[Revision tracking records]
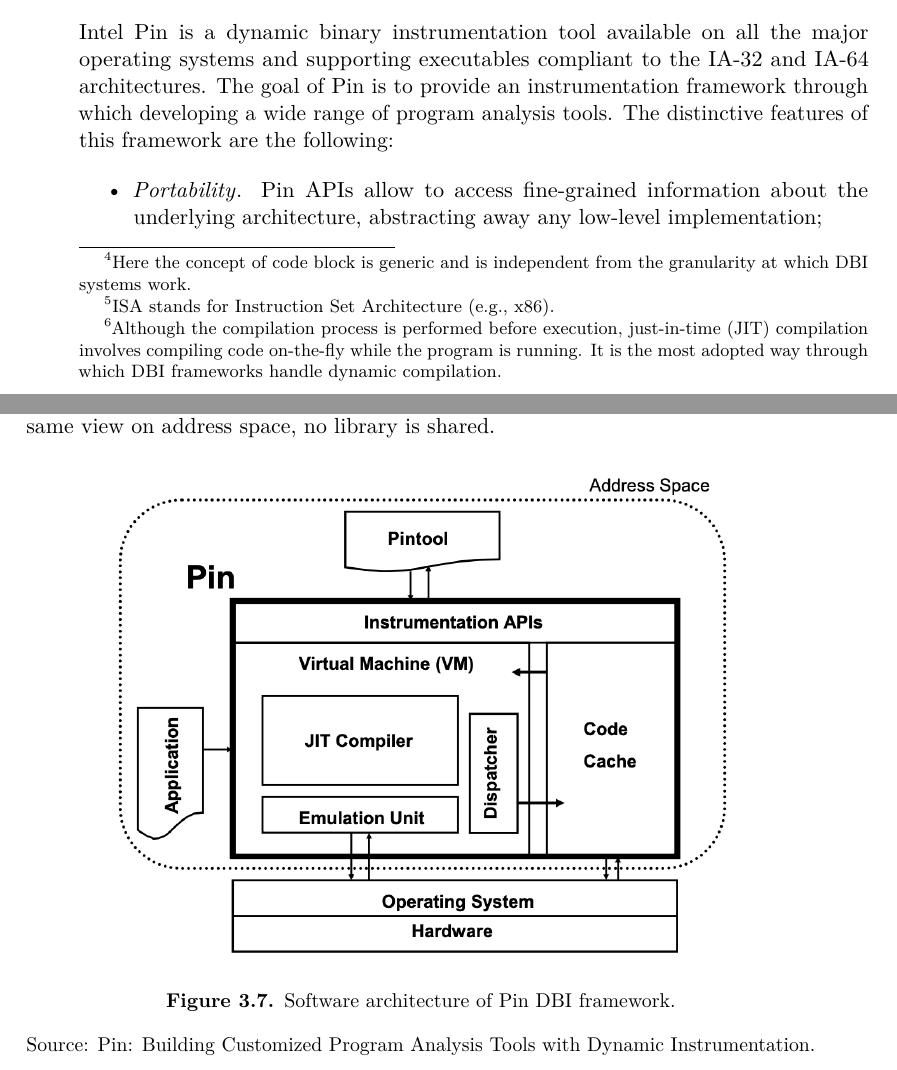
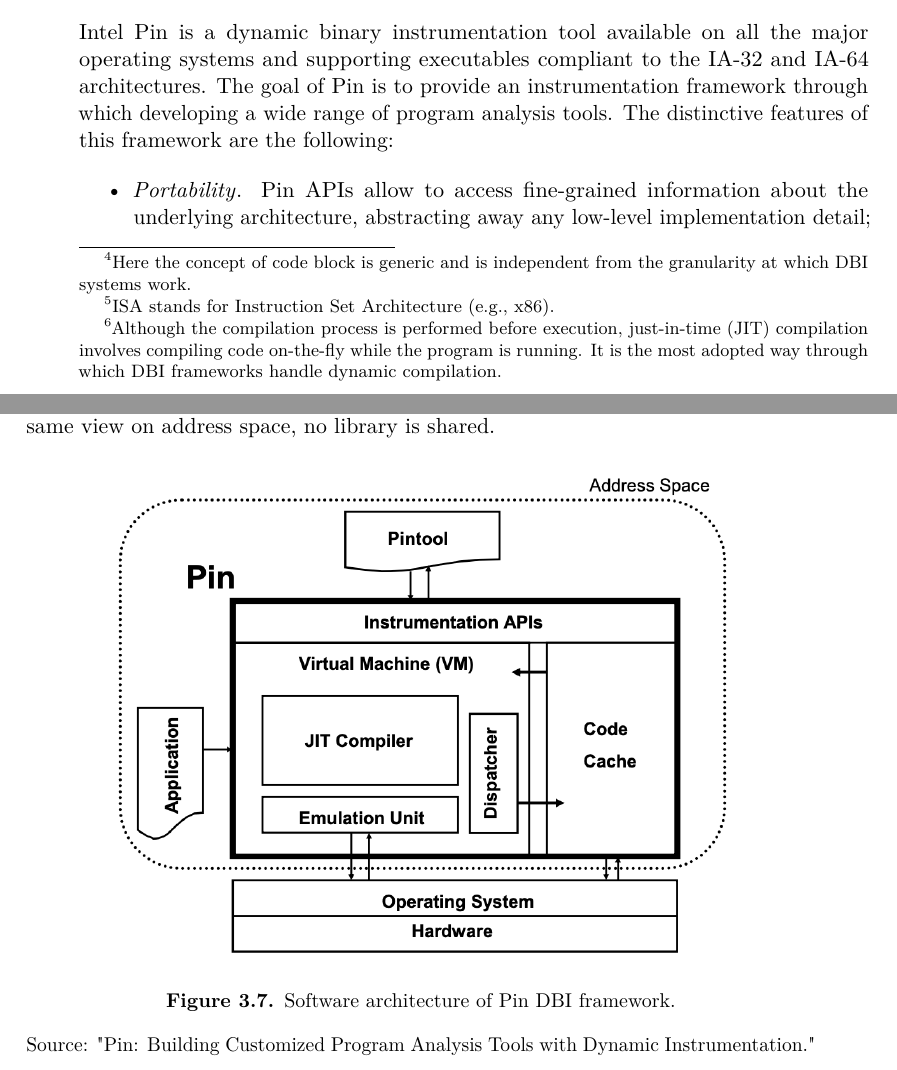
Before and after one commit to richichiare/master_thesis, a LaTeX thesis (master_thesis_riccardo_chiaretti.tex): two parts of pages 36 and 37 of 76, joined at a grey line, cut so that both start at the same text. Compiled offline with pdfLaTeX.

Commit message:
Syntax errors

```diff
--- a/master_thesis_riccardo_chiaretti.tex
+++ b/master_thesis_riccardo_chiaretti.tex
@@ -451,7 +451,7 @@
 \subsection{Intel Pin}
 Intel Pin is a dynamic binary instrumentation tool available on all the major operating systems and supporting executables compliant to the IA-32 and IA-64 architectures. The goal of Pin is to provide an instrumentation framework through which developing a wide range of program analysis tools. The distinctive features of this framework are the following:
 \begin{itemize}
-\item \textit{Portability}. Pin APIs allow to access fine-grained information about the underlying architecture, abstracting away any low-level implementation;
+\item \textit{Portability}. Pin APIs allow to access fine-grained information about the underlying architecture, abstracting away any low-level implementation detail;
 \item \textit{Efficiency}. The framework implements several optimizations which set Pin apart from its competitors;
 \item \textit{Ease-of-use}. It automatically performs tasks like instruction inlining without requiring external actions (i.e., manual intervention from users);
 \item \textit{Transparency}. When running under Pin, the instrumented application has the same view on instructions, registers and memory as it would not be executed under Pin;
@@ -463,7 +463,7 @@
 \centering
 \includegraphics[scale=.7]{images/techn7}
 \caption{Software architecture of Pin DBI framework.}
-\source{Pin: Building Customized Program Analysis Tools with Dynamic Instrumentation.}
+\source{"Pin: Building Customized Program Analysis Tools with Dynamic Instrumentation."}
 \end{figure}
 \newpage
 
```
Also changed, not shown: master_thesis_riccardo_chiaretti.tex (2 more changed lines), 1 other file.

Description of the task:
Return every entry word for word, minus the pictures.

Result for this task:
Before and after one commit to richichiare/master_thesis, a LaTeX thesis (master_thesis_riccardo_chiaretti.tex): two parts of pages 36 and 37 of 76, joined at a grey line, cut so that both start at the same text. Compiled offline with pdfLaTeX.

Commit message:
Syntax errors

```diff
--- a/master_thesis_riccardo_chiaretti.tex
+++ b/master_thesis_riccardo_chiaretti.tex
@@ -451,7 +451,7 @@
 \subsection{Intel Pin}
 Intel Pin is a dynamic binary instrumentation tool available on all the major operating systems and supporting executables compliant to the IA-32 and IA-64 architectures. The goal of Pin is to provide an instrumentation framework through which developing a wide range of program analysis tools. The distinctive features of this framework are the following:
 \begin{itemize}
-\item \textit{Portability}. Pin APIs allow to access fine-grained information about the underlying architecture, abstracting away any low-level implementation;
+\item \textit{Portability}. Pin APIs allow to access fine-grained information about the underlying architecture, abstracting away any low-level implementation detail;
 \item \textit{Efficiency}. The framework implements several optimizations which set Pin apart from its competitors;
 \item \textit{Ease-of-use}. It automatically performs tasks like instruction inlining without requiring external actions (i.e., manual intervention from users);
 \item \textit{Transparency}. When running under Pin, the instrumented application has the same view on instructions, registers and memory as it would not be executed under Pin;
@@ -463,7 +463,7 @@
 \centering
 \includegraphics[scale=.7]{images/techn7}
 \caption{Software architecture of Pin DBI framework.}
-\source{Pin: Building Customized Program Analysis Tools with Dynamic Instrumentation.}
+\source{"Pin: Building Customized Program Analysis Tools with Dynamic Instrumentation."}
 \end{figure}
 \newpage
 
```
Also changed, not shown: master_thesis_riccardo_chiaretti.tex (2 more changed lines), 1 other file.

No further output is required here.